    My two cents that I think the answer depends on how you’re really going to use the bike. I personally wouldn’t go cheap big-box, but if you’re an occasional rider staying on bike paths or gravel that is mostly smooth, then cheap big-box may suffice (if that’s the case, I would question why even going with a “mountain” bike, but to each their own). But if you are planning to get into true off-road trails anything more than beginner, I would strongly recommend a more established brand. I personally wouldn’t risk taking a cheap big-box on a fast, gnarly downhill – the quality of alloy used in the frames and the wheel construction alone give me reason to pucker.

  • in reply to: Looking at entry level full suspension #264853

    My advice depends on your experience level. If you’re just starting out in the sport and not sure how much you’ll get into it yet, I’d push you towards a quality hardtail and possibly plus (2.8″) tires.

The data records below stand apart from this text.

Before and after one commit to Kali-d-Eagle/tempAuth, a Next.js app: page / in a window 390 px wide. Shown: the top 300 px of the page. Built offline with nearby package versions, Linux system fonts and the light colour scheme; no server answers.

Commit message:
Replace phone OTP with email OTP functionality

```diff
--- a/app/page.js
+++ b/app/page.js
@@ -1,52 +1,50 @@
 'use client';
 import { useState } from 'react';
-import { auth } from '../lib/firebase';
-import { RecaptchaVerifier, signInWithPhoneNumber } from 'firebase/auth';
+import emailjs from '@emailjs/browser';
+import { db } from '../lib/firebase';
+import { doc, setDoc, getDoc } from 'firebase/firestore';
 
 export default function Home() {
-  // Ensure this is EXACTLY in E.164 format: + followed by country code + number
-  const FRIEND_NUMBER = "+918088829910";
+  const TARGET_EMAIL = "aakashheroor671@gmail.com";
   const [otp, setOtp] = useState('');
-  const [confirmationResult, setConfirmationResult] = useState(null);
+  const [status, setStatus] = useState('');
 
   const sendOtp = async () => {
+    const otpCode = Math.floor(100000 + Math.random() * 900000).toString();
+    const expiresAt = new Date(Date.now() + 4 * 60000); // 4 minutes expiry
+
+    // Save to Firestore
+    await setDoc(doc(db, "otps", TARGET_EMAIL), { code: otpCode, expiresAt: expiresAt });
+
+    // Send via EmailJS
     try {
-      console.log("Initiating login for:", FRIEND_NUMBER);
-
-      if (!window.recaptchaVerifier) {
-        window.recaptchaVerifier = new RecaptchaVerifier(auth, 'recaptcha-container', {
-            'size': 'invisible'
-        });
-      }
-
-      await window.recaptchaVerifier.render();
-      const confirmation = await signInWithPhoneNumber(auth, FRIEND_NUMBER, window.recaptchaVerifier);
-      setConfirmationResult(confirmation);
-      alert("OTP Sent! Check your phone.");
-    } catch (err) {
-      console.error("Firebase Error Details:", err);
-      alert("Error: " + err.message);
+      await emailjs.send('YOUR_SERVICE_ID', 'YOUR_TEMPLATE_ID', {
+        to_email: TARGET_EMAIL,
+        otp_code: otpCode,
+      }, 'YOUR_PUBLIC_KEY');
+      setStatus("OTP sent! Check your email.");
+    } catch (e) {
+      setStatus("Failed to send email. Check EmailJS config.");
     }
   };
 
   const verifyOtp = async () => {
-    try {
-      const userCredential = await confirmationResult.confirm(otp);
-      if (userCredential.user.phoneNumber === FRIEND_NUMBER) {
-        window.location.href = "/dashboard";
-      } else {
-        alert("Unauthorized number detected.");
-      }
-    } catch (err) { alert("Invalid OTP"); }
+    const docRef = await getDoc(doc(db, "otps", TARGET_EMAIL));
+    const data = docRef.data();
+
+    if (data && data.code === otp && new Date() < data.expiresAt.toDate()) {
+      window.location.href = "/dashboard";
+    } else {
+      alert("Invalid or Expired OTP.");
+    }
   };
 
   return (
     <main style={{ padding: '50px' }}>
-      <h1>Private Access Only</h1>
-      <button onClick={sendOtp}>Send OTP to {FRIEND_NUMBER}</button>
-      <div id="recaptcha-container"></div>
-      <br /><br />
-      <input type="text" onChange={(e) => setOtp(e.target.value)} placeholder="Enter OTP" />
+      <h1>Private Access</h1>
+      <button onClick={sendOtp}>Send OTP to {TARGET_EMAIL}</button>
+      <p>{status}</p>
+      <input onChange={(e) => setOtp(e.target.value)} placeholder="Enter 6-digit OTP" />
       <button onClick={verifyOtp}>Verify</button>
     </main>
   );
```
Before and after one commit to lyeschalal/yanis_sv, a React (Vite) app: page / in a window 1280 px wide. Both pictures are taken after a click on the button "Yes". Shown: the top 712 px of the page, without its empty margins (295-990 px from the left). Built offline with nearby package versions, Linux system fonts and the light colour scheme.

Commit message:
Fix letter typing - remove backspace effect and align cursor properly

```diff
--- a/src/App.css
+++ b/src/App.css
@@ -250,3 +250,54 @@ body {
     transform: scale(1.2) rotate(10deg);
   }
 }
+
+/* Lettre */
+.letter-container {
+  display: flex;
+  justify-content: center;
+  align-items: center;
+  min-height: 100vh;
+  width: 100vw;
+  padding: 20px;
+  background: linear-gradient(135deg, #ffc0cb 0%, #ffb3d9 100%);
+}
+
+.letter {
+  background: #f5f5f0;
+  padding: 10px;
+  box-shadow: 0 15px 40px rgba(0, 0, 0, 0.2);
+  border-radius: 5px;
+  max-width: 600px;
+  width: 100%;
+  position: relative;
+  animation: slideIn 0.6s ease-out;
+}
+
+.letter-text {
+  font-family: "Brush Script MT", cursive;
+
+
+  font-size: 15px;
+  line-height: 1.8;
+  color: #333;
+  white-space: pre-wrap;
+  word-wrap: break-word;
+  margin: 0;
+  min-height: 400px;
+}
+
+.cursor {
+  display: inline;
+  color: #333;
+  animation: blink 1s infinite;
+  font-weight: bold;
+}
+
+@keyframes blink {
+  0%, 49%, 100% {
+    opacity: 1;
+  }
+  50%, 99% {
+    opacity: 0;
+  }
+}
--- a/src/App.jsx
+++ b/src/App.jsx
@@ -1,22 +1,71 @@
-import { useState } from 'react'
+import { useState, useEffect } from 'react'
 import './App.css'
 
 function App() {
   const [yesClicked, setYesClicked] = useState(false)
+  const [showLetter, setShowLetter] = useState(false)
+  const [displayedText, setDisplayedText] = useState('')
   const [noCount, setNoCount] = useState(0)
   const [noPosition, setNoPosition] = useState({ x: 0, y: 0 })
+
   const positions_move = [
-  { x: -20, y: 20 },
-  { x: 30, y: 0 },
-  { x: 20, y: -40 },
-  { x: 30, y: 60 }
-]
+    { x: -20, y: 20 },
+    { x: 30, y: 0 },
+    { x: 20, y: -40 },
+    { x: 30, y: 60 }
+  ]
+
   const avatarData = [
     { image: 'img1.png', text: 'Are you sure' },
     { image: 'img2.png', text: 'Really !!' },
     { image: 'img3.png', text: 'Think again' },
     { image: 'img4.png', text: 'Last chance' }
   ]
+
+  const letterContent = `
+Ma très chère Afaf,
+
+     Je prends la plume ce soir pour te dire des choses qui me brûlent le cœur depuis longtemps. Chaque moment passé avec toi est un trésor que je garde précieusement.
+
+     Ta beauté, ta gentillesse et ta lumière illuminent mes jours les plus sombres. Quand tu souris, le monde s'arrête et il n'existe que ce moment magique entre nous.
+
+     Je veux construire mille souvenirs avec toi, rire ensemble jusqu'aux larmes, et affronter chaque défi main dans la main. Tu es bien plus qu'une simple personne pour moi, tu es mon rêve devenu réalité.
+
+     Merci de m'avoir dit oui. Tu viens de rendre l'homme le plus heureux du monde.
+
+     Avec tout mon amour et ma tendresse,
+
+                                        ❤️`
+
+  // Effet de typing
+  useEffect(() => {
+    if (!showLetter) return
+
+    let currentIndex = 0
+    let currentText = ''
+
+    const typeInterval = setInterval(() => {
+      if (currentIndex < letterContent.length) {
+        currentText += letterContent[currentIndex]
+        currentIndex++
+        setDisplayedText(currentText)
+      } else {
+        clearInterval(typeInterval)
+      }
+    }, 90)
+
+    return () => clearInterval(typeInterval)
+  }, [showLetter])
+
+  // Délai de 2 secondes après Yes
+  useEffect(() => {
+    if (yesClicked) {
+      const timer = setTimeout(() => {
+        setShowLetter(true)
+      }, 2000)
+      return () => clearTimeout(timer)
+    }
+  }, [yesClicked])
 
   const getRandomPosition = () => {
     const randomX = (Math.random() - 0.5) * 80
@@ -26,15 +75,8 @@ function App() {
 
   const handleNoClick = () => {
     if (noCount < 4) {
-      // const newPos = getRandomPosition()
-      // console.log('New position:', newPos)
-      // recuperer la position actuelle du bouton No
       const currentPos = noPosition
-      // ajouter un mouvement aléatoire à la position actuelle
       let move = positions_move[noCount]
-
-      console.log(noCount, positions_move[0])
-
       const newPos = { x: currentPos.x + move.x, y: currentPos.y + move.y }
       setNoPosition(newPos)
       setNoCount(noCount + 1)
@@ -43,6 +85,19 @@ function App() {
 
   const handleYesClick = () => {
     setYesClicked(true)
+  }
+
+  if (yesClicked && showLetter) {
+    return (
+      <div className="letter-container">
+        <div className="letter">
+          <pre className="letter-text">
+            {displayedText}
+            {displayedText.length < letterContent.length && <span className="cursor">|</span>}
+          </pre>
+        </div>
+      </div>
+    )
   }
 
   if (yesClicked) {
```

Trek Roscoe and Specialized Fuse have a real good set of components (including 1x drivetrain and dropper post). There’s a good chance you’ll go one of two routes: 1) off-road won’t really stick for you and you’ll regret spending too much money up front; or hopefully 2) like many of us, you’ll get into it so much that 2-3 years down the road you’ll be looking for a serious upgrade and you’ll have a better idea what you want.

    Now with that said, if you’re still thinking full squish, I agree its pretty tough below $1,500 and even sub $2K is tough to find recommended options like 1x drivetrain and dropper. But again, if you really start to get into riding, there’s still a good chance you’ll be looking for serious upgrade in 2-3 years and now you’ve got an entry bike collecting dust. But if you go with a hardtail now, chances are you’d use that more even after buying a more serious full squish later on down the road.

    Strongly recommend you demo or rent a few before diving in. Good luck!

  • in reply to: Winter MTB Vacay #289295

    Garducio – temperature in Moab late November is borderline, depending on what you like. Average highs are high 40’s F (high single digit C). But temps could be in the 50’s or 30’s F too. Precipitation is usually minimal, but you never know. If you do go, you should definitely look into the trails around Fruita and Grand Junction, Colorado. Both have quality trails and less than 2 hour drive. If you’re willing to go farther, look into Hurricane, Utah. About 5 hour drive. Good luck!

  • in reply to: GPS vs Cycle Computer: Distance Accuracy #268584

    Thanks Jeff. I actually found and read this article before my post, but your follow-on statement about your subsequent test on a “dense and curvy” trail really speaks to my question, so thanks! I totally agree it will depend on any particular trail, as opposed to a road or bike path that is wide open with relative “straightness.” Thanks for confirming! Still curious about what kinds of ranges other people are seeing on their trails?

Viewing 20 posts - 1 through 20 (of 61 total)